* _Revision comparison data_
*** Block opens ***

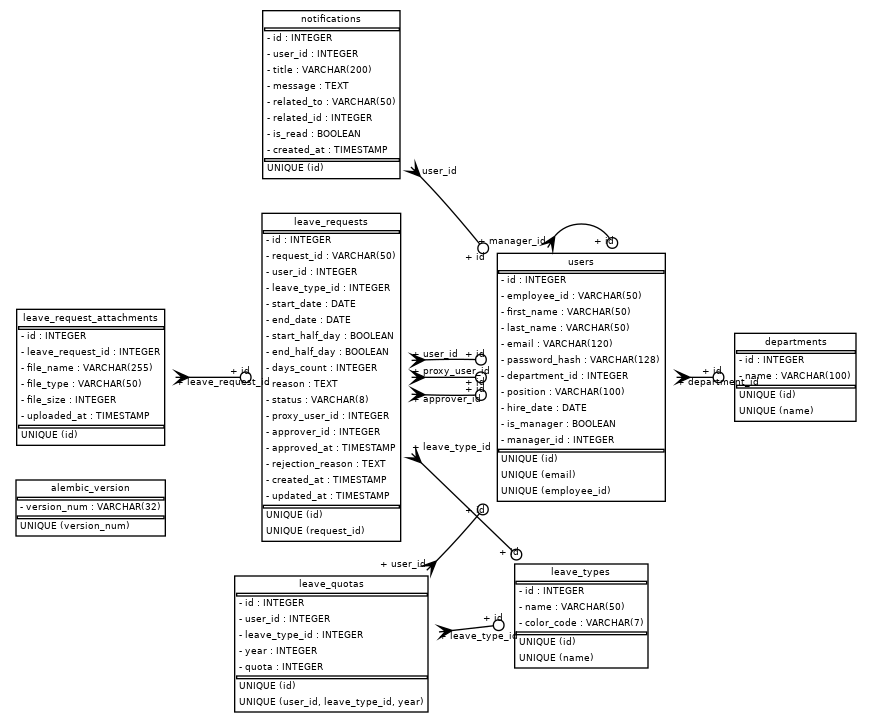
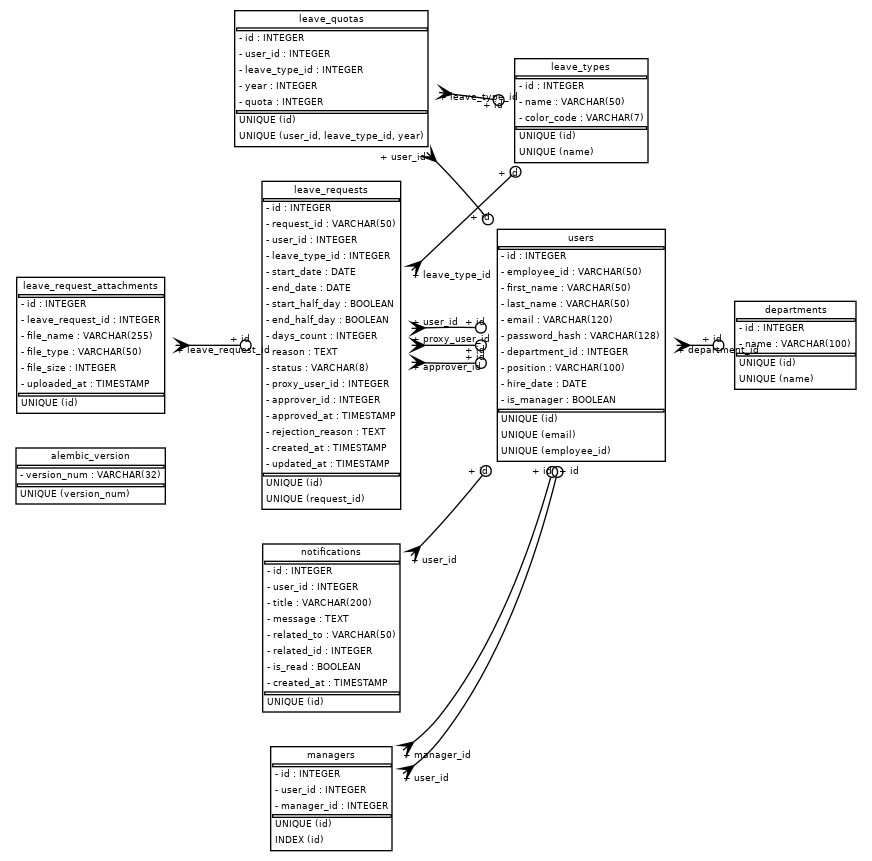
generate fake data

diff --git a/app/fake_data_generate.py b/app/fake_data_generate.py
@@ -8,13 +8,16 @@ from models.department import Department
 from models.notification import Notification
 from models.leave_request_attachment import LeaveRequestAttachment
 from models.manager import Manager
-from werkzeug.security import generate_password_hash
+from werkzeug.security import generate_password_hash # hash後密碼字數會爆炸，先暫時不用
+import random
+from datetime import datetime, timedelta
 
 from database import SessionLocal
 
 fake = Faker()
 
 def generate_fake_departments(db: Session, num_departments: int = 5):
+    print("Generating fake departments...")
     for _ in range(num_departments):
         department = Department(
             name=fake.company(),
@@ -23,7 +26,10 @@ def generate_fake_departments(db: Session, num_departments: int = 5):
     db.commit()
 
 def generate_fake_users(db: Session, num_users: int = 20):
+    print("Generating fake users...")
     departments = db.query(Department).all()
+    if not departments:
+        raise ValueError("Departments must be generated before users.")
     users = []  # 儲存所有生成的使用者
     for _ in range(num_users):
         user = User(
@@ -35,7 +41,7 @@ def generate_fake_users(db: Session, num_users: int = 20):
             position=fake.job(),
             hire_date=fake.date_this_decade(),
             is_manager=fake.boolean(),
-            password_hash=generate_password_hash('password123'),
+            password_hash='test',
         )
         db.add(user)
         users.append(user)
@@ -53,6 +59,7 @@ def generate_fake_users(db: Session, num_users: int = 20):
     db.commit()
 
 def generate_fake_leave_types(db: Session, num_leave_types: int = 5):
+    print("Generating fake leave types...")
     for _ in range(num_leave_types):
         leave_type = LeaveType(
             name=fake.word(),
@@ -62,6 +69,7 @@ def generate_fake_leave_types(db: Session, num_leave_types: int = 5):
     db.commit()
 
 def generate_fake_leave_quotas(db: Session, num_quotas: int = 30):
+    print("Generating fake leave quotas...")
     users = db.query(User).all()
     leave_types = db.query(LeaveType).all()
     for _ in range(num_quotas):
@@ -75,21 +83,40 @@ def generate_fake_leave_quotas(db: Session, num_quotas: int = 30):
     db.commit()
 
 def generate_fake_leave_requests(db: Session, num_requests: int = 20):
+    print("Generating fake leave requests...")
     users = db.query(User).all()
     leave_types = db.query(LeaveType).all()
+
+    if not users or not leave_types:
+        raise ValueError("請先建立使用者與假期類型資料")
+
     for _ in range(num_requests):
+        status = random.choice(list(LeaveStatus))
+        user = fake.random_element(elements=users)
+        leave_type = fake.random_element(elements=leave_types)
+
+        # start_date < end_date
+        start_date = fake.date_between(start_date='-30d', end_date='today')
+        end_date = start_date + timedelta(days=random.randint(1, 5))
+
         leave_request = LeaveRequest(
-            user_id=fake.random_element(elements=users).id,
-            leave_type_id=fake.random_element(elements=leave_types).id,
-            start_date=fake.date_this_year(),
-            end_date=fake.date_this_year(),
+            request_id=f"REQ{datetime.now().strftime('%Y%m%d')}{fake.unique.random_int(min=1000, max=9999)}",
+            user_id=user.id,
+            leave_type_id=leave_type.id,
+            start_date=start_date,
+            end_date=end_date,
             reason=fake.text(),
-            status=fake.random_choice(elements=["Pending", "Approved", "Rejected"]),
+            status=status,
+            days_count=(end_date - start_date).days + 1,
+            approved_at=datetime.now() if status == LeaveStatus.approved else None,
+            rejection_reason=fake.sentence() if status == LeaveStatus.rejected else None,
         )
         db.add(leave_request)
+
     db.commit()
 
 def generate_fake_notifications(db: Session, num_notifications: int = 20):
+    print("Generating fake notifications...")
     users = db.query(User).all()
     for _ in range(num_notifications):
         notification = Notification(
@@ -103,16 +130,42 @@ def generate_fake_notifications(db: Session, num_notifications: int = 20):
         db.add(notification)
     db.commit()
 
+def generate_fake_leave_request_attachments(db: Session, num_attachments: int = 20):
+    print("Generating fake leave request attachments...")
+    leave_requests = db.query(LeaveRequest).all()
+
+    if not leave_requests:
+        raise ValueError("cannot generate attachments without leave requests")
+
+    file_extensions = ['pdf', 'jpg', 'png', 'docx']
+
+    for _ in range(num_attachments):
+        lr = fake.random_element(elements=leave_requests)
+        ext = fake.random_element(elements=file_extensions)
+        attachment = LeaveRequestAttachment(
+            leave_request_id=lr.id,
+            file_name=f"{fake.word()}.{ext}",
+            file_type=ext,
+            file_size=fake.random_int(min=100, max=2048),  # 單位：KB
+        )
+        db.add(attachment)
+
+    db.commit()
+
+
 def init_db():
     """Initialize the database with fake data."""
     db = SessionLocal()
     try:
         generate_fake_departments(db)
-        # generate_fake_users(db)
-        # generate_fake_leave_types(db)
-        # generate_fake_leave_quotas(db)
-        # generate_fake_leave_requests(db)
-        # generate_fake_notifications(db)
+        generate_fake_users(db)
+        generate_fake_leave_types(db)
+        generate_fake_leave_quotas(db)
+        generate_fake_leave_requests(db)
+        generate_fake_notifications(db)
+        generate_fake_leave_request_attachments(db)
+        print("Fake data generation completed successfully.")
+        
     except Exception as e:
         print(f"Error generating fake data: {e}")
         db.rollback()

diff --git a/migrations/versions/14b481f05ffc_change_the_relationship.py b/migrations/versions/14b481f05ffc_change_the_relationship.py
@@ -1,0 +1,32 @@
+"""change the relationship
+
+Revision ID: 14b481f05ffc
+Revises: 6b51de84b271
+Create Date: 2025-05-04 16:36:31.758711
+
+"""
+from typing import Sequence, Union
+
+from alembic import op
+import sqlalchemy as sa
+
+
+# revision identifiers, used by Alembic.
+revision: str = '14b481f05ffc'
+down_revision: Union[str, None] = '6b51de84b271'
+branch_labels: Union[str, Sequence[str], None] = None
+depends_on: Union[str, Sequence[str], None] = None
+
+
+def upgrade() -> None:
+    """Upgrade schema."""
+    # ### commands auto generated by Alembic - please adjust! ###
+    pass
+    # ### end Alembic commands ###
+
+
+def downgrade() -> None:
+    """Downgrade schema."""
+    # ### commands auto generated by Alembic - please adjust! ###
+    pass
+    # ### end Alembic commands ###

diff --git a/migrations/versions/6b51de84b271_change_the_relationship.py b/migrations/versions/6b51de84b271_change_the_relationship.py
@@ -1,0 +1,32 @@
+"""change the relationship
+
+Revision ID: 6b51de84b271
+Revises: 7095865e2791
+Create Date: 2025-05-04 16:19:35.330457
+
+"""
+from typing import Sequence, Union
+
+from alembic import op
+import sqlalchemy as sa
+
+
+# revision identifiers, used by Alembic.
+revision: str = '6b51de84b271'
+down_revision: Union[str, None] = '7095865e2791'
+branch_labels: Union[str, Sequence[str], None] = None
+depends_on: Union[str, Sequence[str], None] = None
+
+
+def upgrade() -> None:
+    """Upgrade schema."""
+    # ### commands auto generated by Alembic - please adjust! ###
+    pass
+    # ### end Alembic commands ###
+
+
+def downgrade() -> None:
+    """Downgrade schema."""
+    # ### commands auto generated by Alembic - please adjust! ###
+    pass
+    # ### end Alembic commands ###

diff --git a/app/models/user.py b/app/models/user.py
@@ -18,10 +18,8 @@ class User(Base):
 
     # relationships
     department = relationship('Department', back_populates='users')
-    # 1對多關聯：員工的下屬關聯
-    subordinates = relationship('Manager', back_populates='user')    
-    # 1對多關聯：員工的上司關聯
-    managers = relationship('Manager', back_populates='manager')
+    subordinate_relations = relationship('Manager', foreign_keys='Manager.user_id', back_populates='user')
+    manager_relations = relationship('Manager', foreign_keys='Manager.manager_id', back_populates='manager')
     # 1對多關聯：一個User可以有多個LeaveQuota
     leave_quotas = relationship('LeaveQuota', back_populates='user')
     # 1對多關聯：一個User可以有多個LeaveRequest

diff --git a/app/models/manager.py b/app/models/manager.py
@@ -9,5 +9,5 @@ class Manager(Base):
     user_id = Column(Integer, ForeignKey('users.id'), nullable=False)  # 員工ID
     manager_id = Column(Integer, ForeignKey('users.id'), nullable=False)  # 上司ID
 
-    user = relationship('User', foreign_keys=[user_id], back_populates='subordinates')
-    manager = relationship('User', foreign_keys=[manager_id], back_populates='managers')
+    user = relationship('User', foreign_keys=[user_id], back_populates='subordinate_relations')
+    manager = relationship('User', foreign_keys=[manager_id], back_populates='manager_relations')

*** Block closes ***
*** Block opens ***

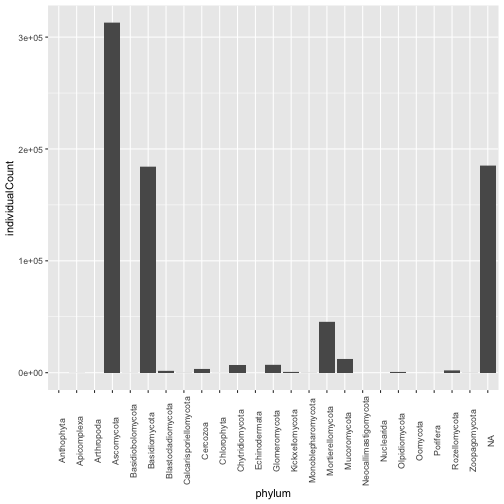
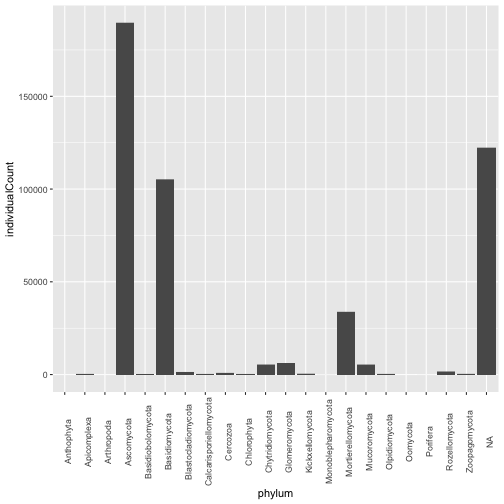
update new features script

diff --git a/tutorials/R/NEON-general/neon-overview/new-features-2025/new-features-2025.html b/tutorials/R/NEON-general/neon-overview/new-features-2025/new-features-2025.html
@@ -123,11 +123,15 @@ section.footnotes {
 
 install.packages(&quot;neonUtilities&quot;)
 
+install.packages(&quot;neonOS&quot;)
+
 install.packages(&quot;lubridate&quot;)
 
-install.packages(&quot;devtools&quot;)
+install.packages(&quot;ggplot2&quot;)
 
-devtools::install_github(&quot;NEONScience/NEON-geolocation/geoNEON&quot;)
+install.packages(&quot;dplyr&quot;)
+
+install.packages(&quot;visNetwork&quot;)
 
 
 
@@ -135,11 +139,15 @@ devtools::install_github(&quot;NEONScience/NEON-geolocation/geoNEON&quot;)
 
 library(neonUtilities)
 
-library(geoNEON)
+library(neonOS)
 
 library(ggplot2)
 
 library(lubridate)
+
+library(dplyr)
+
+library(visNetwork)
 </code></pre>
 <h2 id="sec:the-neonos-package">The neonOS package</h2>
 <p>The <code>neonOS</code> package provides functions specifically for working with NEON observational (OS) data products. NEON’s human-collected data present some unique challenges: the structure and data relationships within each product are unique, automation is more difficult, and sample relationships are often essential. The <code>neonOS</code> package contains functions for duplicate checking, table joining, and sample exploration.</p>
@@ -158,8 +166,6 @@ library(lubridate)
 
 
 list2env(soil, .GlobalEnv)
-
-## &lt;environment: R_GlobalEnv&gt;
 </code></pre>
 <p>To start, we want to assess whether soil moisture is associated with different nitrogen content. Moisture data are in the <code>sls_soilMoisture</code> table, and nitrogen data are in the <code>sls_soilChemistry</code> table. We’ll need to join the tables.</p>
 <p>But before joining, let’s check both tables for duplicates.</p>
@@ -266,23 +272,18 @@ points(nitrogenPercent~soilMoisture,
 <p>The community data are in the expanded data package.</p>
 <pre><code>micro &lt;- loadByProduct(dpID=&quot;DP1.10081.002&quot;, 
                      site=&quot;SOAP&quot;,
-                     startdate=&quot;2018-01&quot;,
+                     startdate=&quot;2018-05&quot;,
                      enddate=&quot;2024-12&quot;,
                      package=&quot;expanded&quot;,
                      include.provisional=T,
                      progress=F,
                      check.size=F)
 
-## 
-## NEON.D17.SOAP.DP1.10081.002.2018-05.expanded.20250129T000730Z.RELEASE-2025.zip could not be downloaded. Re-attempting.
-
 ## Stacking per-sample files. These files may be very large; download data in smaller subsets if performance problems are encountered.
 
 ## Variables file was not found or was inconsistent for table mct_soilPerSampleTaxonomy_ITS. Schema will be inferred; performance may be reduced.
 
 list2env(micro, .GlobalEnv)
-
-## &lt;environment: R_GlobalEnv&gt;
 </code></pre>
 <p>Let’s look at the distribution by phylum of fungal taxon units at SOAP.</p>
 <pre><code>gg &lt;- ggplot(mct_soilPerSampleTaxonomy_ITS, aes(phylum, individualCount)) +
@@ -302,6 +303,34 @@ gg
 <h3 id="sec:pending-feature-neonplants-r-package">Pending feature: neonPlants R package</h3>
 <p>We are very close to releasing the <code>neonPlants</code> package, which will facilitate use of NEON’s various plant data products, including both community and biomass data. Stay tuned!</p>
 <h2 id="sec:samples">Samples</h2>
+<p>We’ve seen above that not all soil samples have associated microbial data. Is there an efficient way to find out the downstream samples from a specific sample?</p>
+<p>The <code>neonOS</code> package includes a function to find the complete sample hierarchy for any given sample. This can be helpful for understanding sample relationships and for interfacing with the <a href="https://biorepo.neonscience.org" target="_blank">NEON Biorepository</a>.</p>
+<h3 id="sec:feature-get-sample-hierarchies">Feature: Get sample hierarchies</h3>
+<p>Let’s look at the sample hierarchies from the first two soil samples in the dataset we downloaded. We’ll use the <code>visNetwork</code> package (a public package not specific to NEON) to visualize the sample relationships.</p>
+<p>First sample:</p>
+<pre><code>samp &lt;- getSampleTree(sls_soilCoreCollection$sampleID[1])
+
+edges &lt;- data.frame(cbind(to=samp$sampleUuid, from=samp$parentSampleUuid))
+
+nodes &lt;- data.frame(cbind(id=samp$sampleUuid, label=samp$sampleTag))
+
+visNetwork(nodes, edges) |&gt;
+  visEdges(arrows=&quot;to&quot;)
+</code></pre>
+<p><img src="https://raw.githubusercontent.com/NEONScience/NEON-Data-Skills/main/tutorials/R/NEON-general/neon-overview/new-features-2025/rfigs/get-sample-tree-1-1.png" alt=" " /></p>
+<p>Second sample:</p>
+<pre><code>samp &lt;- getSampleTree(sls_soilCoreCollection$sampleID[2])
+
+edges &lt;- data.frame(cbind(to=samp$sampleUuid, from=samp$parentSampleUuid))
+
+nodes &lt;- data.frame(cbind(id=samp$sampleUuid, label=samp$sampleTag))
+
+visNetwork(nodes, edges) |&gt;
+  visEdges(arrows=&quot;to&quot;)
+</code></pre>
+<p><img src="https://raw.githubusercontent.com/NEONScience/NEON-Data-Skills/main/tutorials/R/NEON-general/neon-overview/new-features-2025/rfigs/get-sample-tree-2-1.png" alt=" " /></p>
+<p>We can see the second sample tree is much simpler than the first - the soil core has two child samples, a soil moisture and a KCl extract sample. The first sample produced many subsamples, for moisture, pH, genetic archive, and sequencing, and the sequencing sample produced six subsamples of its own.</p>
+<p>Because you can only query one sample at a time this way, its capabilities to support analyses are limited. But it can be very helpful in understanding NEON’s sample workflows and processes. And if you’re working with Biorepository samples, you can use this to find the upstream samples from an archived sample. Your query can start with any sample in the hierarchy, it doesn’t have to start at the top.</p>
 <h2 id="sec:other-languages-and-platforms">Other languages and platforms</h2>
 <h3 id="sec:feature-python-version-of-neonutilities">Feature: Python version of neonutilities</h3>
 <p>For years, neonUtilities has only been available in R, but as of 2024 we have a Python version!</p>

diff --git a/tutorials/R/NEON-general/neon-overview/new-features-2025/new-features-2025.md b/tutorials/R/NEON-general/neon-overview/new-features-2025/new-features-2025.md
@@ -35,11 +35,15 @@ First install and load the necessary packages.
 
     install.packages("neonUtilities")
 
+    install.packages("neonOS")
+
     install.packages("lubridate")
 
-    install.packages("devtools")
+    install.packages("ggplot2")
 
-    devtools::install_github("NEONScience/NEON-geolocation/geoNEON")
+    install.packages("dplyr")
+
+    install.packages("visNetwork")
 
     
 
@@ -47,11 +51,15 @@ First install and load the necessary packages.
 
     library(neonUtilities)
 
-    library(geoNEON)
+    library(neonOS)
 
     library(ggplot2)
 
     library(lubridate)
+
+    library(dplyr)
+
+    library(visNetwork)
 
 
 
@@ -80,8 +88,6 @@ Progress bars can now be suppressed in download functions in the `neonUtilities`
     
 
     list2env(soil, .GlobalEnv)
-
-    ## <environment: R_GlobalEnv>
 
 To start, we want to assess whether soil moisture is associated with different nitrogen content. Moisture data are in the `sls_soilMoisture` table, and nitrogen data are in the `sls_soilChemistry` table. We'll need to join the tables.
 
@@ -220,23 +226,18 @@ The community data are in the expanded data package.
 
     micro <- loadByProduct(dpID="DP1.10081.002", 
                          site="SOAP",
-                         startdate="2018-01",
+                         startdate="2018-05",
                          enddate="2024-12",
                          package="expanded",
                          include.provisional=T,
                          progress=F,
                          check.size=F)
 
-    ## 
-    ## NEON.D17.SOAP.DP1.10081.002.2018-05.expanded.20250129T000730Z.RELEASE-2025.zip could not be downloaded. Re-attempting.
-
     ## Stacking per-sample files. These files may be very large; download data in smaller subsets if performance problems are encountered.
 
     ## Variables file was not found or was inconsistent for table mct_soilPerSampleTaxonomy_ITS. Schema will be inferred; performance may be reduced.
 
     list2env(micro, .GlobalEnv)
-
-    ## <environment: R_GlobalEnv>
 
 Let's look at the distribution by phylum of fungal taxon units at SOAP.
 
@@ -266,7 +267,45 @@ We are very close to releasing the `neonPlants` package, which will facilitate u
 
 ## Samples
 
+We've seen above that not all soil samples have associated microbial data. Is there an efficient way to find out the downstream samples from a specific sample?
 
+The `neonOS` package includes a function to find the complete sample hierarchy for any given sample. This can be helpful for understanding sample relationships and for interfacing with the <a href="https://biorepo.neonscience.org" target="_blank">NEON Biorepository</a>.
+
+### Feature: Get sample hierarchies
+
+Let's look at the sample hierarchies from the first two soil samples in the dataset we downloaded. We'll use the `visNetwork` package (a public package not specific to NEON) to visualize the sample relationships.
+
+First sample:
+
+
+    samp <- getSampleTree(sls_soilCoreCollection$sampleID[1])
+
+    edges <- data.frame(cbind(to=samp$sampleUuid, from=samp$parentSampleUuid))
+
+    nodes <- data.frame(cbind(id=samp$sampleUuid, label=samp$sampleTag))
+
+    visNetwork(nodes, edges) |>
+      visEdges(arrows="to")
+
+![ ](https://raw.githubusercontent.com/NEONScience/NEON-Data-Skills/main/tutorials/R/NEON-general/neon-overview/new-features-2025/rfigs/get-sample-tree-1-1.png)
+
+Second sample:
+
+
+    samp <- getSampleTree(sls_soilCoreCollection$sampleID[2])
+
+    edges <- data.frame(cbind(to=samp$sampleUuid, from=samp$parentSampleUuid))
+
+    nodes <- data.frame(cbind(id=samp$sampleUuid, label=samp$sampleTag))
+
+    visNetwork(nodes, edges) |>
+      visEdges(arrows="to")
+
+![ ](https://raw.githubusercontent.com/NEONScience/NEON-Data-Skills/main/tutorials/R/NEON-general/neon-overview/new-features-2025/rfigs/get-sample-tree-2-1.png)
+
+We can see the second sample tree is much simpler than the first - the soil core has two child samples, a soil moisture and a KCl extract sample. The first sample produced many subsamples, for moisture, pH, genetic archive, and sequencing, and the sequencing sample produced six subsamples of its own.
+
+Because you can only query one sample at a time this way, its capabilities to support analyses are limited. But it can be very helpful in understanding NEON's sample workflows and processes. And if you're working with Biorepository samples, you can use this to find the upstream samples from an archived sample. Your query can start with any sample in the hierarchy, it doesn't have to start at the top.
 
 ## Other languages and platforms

*** Block closes ***

* _EXERCISE DIRECTIONS_
The word to find is "community". Copy every line of the data that holds it.

* _OUTPUT FOR THIS EXERCISE_
 <p>The community data are in the expanded data package.</p>
 <p>We are very close to releasing the <code>neonPlants</code> package, which will facilitate use of NEON’s various plant data products, including both community and biomass data. Stay tuned!</p>
@@ -220,23 +226,18 @@ The community data are in the expanded data package.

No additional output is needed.